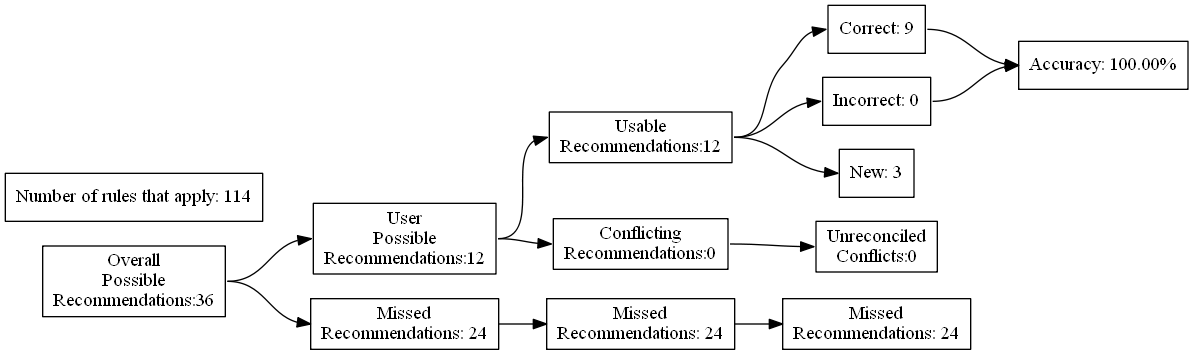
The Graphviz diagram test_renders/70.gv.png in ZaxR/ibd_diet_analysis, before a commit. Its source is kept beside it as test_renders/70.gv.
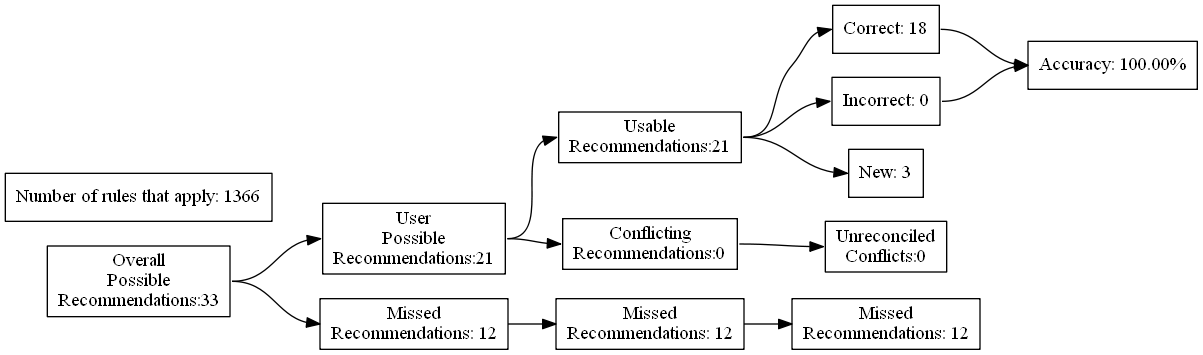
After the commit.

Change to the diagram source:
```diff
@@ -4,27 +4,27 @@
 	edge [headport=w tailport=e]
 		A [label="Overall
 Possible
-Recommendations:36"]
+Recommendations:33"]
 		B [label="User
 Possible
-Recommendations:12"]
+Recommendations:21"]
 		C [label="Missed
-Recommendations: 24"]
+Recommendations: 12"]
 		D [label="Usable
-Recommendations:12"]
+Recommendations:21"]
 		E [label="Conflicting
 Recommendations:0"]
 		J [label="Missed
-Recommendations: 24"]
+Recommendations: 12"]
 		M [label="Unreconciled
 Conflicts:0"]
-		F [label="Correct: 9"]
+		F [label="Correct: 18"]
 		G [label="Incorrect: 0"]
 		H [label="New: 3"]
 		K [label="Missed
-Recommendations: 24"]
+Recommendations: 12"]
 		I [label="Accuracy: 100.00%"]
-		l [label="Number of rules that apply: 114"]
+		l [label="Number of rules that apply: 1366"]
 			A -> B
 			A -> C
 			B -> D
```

==

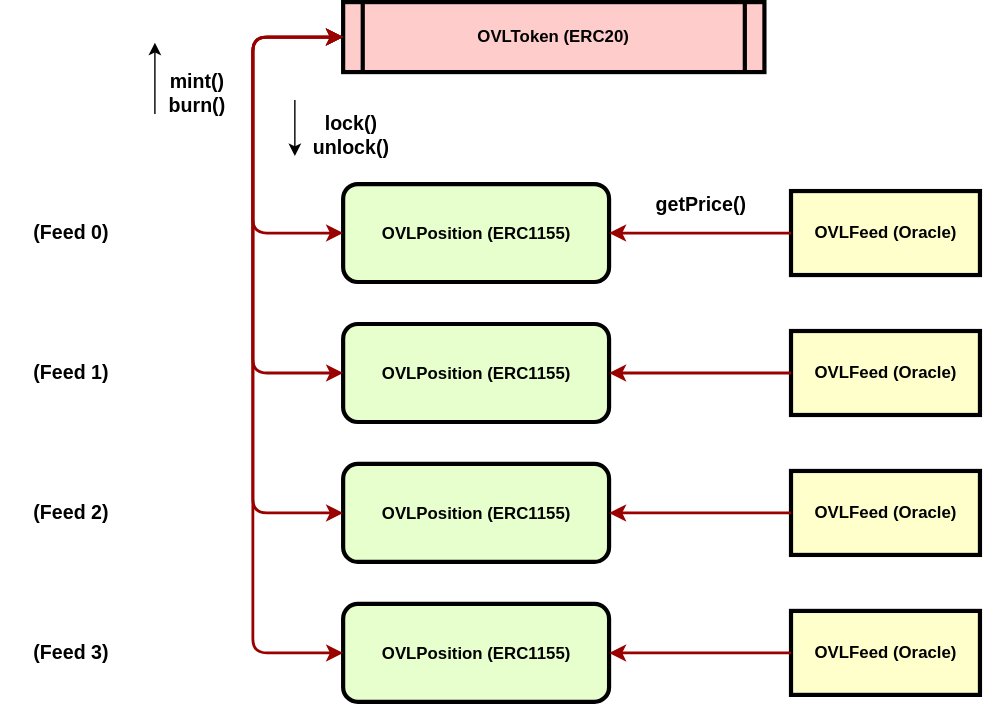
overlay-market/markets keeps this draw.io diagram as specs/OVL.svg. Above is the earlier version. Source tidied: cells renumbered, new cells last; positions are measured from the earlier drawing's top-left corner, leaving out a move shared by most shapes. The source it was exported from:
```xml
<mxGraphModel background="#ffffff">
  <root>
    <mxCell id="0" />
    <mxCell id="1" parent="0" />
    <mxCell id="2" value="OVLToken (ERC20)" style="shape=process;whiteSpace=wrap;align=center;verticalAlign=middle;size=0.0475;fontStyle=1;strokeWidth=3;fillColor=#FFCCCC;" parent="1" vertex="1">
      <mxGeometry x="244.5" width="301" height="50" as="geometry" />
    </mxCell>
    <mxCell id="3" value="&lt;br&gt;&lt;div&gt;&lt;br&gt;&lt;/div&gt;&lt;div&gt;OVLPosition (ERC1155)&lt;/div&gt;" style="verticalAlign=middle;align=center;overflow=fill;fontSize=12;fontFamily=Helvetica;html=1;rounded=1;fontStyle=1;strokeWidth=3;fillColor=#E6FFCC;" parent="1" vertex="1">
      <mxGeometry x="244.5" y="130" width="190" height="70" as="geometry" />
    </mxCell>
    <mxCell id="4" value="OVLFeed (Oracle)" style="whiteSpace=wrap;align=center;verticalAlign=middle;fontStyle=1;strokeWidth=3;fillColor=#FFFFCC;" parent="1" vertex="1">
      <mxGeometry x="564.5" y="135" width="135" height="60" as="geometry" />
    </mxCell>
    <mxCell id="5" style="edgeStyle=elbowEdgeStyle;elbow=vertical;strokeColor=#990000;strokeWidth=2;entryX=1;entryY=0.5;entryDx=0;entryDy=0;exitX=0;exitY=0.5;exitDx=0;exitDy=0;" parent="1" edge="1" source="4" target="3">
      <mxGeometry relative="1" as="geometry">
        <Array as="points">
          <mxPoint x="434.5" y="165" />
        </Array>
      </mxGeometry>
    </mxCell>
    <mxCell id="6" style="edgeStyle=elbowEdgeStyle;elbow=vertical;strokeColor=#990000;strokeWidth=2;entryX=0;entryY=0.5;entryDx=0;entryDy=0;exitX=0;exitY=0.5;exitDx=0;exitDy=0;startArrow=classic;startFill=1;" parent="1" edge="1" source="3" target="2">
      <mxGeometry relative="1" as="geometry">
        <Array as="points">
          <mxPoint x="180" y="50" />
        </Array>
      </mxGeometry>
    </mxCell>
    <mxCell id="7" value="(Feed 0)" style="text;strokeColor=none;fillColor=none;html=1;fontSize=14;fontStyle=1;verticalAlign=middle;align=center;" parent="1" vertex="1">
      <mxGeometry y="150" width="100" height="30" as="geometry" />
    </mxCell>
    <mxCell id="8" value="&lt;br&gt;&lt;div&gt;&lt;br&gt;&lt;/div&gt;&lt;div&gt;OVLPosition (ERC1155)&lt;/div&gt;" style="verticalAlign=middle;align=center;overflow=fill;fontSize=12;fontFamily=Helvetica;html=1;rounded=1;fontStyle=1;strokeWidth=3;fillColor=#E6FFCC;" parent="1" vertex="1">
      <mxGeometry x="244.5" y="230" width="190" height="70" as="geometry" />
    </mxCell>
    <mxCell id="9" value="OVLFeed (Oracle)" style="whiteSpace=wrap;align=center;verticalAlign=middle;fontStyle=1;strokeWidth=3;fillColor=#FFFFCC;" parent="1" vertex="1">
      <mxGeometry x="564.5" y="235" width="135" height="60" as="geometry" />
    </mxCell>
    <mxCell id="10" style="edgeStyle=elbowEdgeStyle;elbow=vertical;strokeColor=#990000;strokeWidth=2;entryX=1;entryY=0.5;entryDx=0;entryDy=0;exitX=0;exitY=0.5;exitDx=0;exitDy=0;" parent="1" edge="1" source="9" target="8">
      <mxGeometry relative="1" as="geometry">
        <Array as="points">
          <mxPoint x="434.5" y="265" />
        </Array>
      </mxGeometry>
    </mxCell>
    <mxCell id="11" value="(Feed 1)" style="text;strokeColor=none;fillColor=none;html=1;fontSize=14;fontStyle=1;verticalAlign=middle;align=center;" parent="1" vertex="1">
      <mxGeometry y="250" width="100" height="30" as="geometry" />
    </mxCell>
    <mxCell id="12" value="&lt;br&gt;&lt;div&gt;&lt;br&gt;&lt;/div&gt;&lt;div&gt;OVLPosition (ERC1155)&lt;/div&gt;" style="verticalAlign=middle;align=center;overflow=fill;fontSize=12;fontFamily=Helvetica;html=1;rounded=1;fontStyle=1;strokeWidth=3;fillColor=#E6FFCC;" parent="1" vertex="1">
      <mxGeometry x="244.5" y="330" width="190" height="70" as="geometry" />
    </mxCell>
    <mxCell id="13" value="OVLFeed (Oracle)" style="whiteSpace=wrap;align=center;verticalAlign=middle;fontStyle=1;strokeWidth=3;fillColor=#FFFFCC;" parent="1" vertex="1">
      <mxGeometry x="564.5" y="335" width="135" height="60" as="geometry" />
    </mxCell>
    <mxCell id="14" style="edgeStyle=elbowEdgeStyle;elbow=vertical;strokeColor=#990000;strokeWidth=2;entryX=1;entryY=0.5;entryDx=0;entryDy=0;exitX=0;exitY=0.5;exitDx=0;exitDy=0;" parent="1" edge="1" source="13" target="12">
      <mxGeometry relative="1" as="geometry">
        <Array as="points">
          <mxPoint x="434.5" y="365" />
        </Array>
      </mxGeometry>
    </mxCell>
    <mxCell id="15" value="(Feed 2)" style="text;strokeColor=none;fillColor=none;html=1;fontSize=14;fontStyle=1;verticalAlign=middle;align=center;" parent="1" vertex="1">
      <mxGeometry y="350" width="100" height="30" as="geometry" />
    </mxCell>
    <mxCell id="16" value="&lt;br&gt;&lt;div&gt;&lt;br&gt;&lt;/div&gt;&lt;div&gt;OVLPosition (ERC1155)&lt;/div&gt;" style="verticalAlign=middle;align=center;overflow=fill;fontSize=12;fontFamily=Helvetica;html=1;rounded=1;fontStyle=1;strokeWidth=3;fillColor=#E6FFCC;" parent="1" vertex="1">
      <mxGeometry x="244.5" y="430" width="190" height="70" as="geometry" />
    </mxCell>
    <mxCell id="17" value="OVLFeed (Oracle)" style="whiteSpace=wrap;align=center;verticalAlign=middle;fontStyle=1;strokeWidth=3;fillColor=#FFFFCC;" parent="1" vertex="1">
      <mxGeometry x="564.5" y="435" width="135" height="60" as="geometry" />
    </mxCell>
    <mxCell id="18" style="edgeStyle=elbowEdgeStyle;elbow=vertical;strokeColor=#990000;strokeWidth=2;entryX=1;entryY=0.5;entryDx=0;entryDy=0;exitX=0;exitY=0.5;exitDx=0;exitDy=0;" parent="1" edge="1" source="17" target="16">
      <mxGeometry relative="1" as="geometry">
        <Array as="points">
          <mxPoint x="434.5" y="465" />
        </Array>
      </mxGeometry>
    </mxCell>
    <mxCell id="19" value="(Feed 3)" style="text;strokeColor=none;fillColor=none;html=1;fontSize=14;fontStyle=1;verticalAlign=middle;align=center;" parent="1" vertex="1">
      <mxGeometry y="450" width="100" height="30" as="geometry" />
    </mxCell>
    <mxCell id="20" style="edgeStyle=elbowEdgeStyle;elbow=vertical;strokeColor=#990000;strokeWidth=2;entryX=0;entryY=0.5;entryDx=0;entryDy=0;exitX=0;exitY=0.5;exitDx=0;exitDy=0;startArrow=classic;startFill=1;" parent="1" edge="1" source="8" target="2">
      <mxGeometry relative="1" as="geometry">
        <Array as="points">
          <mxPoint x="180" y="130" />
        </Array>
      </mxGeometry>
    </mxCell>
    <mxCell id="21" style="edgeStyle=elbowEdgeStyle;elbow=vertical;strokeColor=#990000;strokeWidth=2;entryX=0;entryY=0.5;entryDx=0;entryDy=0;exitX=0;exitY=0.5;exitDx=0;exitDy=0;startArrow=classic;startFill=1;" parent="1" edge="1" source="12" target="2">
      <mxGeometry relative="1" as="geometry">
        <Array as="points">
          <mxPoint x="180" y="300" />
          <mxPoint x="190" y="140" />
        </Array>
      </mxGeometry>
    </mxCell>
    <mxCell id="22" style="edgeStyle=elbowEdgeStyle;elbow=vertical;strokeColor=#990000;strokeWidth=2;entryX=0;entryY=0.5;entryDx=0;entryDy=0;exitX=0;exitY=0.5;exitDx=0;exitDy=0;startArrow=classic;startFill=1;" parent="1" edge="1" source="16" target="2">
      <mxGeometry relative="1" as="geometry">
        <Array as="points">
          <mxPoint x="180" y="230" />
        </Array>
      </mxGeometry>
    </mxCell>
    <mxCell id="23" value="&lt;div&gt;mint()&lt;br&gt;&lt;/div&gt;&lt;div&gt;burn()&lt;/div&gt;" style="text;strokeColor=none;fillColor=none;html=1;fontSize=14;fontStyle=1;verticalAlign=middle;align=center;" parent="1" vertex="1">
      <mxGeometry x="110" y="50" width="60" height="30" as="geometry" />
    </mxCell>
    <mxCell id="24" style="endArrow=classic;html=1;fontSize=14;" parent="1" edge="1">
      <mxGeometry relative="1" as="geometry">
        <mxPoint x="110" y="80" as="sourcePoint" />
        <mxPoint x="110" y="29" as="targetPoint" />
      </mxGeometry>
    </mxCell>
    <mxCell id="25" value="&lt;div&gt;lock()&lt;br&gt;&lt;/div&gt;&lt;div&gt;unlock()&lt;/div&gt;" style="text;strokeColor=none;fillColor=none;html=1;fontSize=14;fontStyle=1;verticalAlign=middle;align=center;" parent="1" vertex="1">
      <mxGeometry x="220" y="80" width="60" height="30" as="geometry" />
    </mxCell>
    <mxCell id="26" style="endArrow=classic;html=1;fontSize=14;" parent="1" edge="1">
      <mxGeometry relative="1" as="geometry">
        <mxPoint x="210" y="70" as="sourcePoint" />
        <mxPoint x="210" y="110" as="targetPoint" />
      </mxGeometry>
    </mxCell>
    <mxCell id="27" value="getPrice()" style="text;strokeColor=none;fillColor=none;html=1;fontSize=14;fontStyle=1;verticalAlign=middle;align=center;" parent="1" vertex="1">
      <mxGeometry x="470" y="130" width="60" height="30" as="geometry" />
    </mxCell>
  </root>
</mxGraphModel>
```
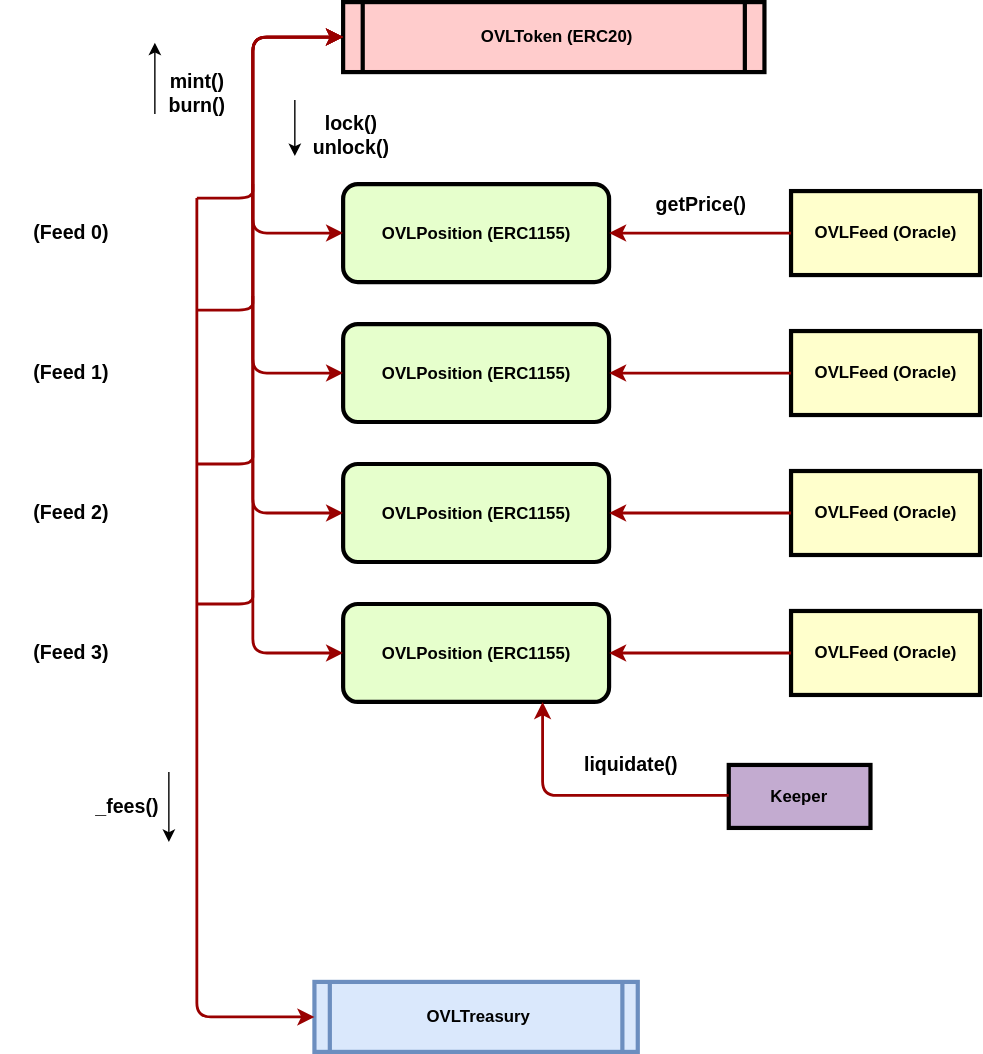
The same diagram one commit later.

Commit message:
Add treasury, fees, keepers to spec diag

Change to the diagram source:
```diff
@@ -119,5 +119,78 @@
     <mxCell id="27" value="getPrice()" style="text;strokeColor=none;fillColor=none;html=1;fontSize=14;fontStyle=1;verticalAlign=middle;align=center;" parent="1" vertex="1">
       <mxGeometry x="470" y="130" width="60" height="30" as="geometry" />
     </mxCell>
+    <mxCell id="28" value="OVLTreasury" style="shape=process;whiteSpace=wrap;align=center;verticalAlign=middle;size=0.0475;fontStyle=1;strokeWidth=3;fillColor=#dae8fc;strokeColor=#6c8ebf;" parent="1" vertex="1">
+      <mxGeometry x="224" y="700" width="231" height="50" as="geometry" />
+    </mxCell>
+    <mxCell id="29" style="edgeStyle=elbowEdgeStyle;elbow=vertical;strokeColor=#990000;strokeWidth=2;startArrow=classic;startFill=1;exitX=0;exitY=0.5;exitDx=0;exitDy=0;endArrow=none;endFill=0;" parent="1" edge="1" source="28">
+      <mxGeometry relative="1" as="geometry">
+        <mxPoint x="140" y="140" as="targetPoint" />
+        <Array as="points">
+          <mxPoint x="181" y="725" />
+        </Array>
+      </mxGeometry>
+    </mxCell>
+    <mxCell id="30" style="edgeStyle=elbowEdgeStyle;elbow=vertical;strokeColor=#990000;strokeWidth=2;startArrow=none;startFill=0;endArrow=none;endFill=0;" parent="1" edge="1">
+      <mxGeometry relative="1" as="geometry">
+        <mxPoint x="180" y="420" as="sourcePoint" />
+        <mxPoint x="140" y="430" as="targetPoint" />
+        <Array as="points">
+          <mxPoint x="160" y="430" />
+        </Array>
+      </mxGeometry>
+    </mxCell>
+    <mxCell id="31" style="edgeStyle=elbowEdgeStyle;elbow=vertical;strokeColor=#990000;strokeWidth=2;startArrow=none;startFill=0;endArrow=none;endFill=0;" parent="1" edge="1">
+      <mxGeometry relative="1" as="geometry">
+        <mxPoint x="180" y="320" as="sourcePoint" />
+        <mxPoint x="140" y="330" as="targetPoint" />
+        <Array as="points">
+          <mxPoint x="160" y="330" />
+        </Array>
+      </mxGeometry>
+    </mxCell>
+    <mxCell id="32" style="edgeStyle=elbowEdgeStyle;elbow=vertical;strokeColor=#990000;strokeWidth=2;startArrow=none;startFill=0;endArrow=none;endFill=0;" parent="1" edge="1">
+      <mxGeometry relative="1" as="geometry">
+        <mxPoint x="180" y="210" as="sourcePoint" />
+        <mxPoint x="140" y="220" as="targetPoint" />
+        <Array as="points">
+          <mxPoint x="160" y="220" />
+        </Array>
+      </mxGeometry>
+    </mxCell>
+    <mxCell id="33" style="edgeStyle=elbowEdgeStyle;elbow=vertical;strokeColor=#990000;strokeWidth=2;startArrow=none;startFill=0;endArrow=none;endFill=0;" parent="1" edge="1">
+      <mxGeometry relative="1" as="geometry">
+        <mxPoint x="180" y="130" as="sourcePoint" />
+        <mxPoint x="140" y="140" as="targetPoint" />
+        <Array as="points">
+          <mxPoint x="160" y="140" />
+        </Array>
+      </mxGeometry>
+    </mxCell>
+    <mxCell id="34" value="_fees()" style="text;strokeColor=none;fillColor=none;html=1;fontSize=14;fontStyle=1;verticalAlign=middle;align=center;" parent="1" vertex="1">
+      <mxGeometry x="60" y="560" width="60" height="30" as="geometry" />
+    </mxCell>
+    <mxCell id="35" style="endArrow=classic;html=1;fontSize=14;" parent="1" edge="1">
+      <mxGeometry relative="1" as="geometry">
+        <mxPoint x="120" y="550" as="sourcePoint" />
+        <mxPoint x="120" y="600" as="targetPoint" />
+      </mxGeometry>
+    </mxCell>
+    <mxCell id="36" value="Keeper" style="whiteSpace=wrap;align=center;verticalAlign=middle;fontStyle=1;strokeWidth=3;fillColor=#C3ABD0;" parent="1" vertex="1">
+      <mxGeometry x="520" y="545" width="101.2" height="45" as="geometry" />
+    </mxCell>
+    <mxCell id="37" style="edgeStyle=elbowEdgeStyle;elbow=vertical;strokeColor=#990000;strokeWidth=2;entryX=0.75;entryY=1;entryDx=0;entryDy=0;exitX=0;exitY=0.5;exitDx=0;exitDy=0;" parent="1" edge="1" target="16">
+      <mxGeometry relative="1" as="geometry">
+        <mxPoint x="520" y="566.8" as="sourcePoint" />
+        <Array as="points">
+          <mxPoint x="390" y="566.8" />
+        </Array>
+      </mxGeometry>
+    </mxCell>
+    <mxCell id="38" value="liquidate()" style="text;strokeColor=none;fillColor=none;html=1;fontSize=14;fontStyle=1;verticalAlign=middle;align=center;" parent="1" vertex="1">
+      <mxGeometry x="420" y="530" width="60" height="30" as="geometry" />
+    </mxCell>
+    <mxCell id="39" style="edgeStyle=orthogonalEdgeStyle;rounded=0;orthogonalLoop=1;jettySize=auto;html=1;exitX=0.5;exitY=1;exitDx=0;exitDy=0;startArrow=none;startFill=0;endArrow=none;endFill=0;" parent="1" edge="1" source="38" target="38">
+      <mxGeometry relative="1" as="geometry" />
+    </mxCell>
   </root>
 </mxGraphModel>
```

[Your assignment] Which of the lines in the listing above include "Missed"? Report each of them.

[Exercise output]
 		C [label="Missed
 		J [label="Missed
 		K [label="Missed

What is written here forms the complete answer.